= ASSIGNMENT =
Filter the lines below, keeping each one that holds "page".

[Stored items from a collection]

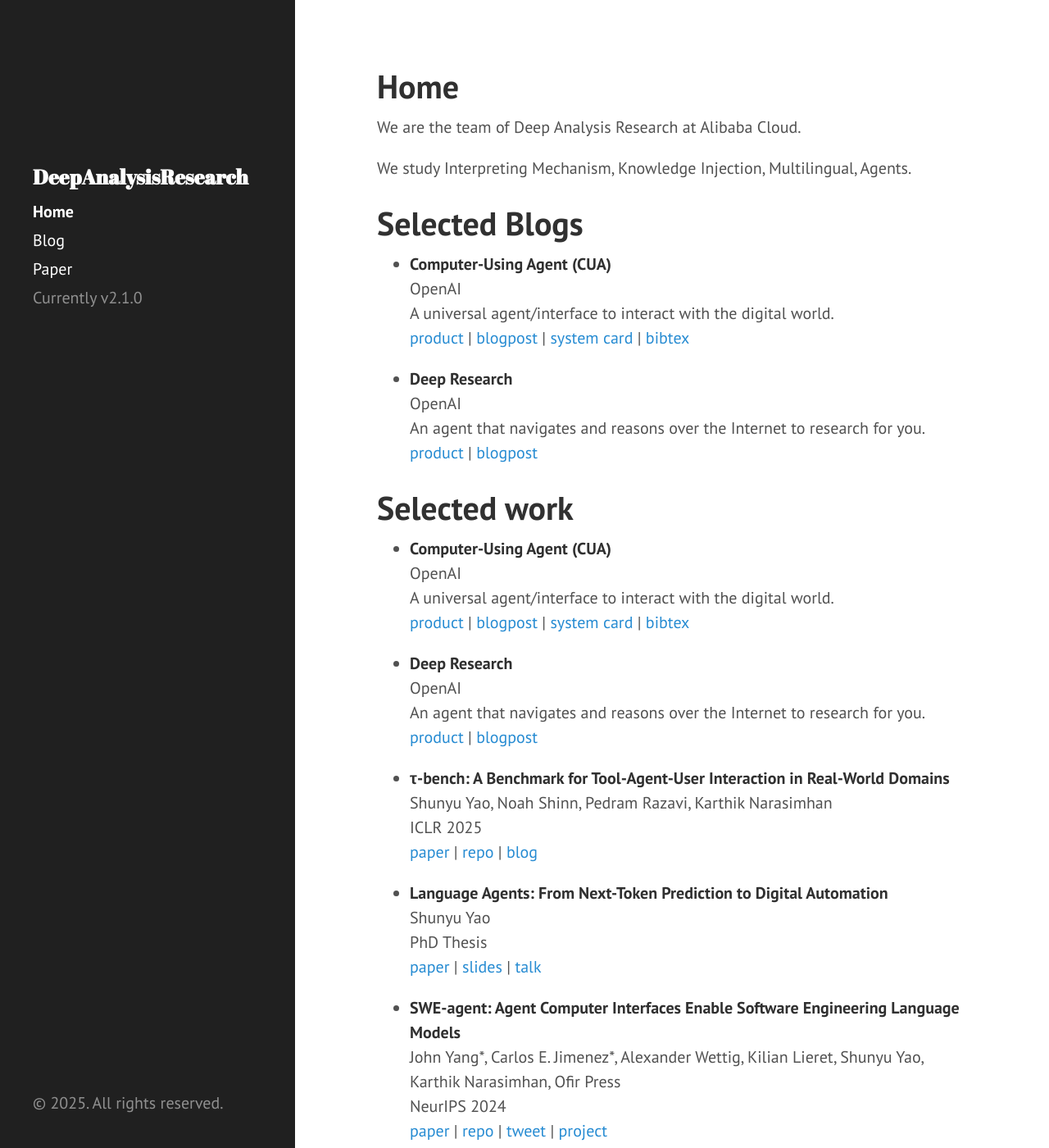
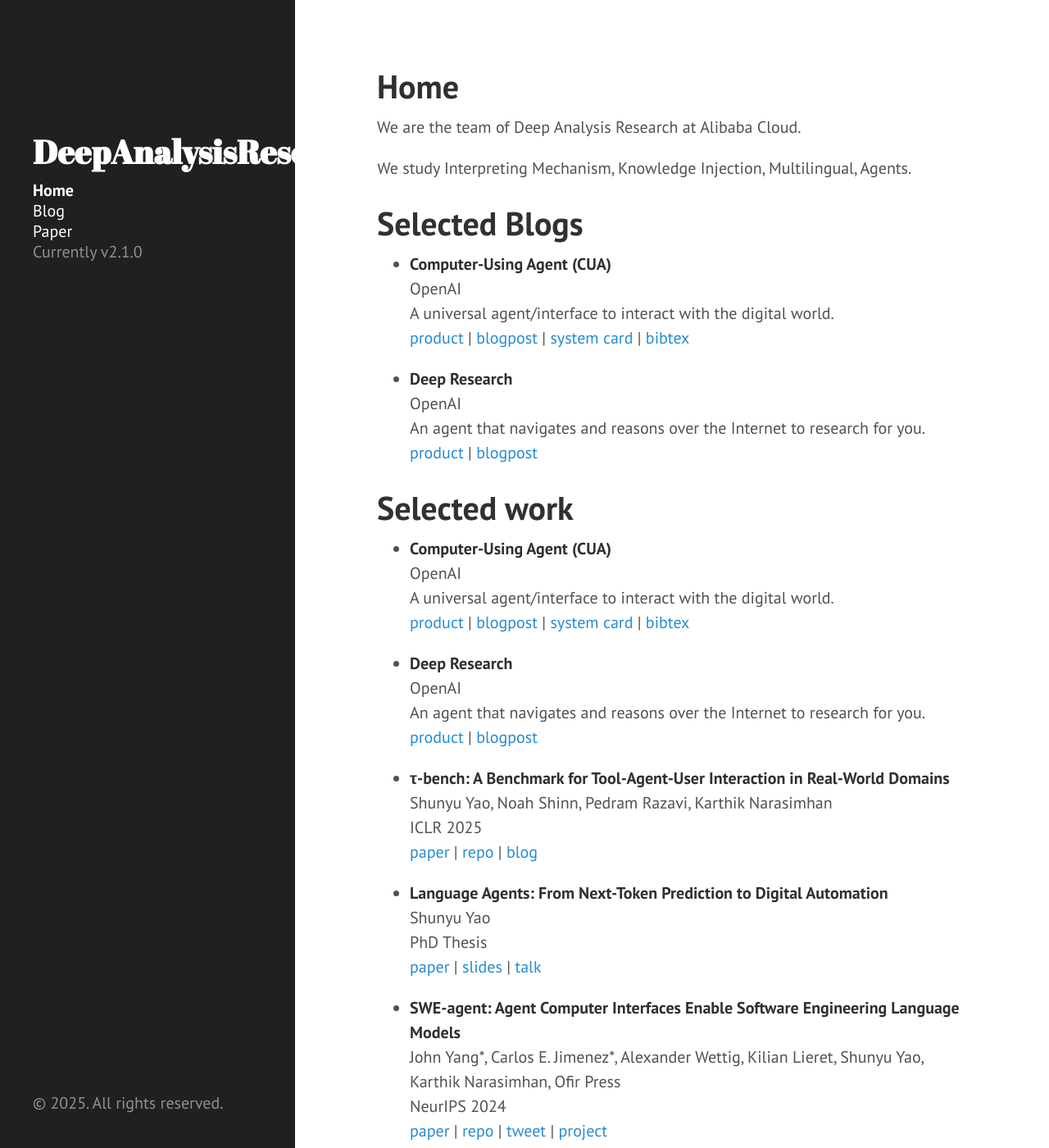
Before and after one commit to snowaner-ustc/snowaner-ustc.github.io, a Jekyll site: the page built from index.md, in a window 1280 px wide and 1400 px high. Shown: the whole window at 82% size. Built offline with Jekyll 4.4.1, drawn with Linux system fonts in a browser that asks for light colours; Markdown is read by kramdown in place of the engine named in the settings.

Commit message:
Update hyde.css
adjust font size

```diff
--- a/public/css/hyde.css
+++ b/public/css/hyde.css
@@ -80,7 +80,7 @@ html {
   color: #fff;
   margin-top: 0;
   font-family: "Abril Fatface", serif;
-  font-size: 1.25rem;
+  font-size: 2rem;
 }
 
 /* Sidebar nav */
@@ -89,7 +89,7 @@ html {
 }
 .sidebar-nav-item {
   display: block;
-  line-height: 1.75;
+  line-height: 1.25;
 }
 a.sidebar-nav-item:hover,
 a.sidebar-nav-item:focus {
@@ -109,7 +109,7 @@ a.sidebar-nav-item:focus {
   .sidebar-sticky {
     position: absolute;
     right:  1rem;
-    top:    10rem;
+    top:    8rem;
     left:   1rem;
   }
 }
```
--
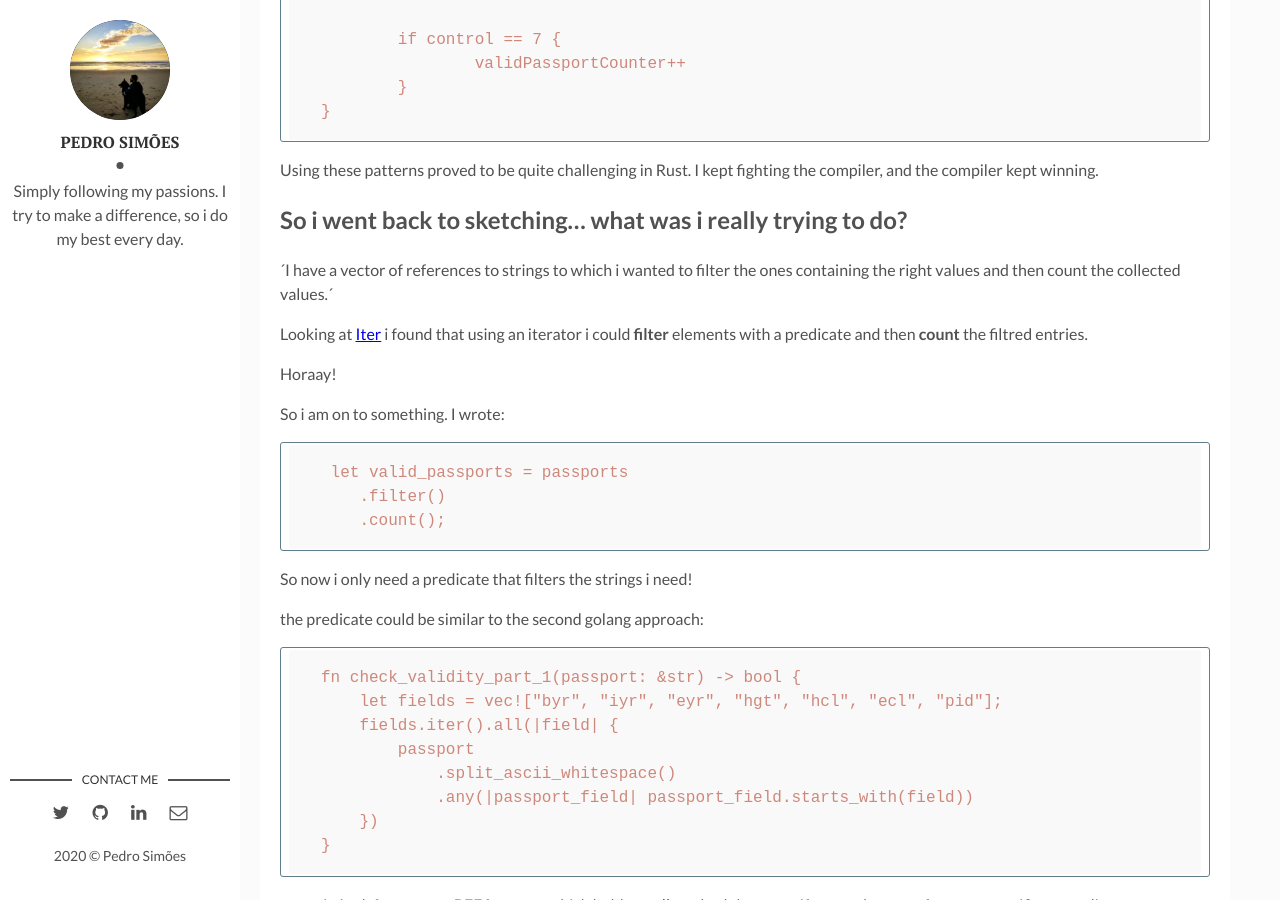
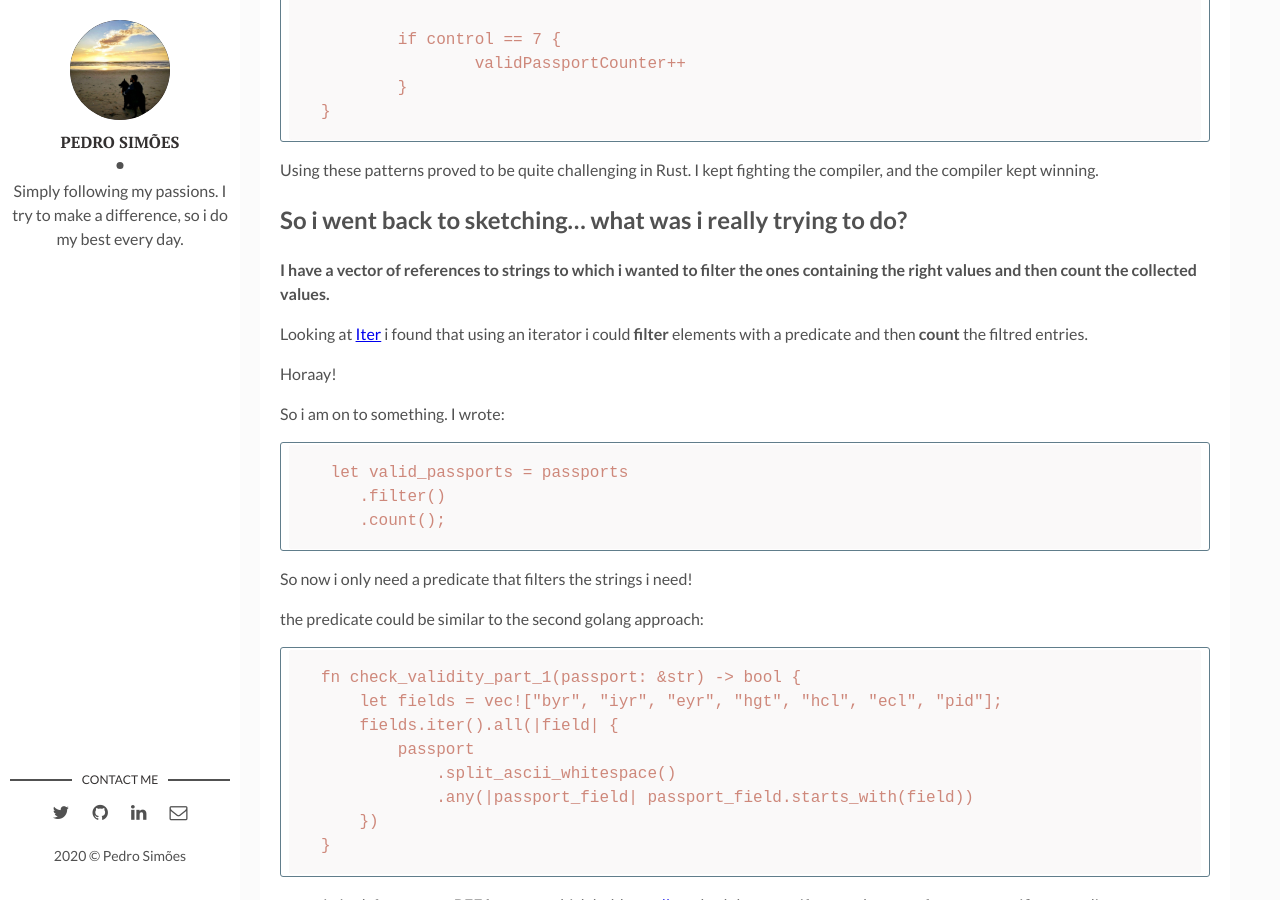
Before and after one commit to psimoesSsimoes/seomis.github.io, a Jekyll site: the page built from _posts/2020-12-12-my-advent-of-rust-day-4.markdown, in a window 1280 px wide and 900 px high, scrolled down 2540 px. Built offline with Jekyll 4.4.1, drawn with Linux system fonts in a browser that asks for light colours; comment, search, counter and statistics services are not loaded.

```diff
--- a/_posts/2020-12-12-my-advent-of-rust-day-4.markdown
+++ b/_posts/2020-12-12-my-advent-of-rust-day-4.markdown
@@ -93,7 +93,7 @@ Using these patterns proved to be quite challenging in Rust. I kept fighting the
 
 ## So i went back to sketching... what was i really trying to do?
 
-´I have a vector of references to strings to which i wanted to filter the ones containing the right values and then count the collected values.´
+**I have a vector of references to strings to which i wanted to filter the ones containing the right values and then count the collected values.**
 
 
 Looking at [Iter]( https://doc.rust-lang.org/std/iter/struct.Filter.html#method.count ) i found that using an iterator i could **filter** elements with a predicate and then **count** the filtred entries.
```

= RESULT BELOW =
Before and after one commit to snowaner-ustc/snowaner-ustc.github.io, a Jekyll site: the page built from index.md, in a window 1280 px wide and 1400 px high. Shown: the whole window at 82% size. Built offline with Jekyll 4.4.1, drawn with Linux system fonts in a browser that asks for light colours; Markdown is read by kramdown in place of the engine named in the settings.
Before and after one commit to psimoesSsimoes/seomis.github.io, a Jekyll site: the page built from _posts/2020-12-12-my-advent-of-rust-day-4.markdown, in a window 1280 px wide and 900 px high, scrolled down 2540 px. Built offline with Jekyll 4.4.1, drawn with Linux system fonts in a browser that asks for light colours; comment, search, counter and statistics services are not loaded.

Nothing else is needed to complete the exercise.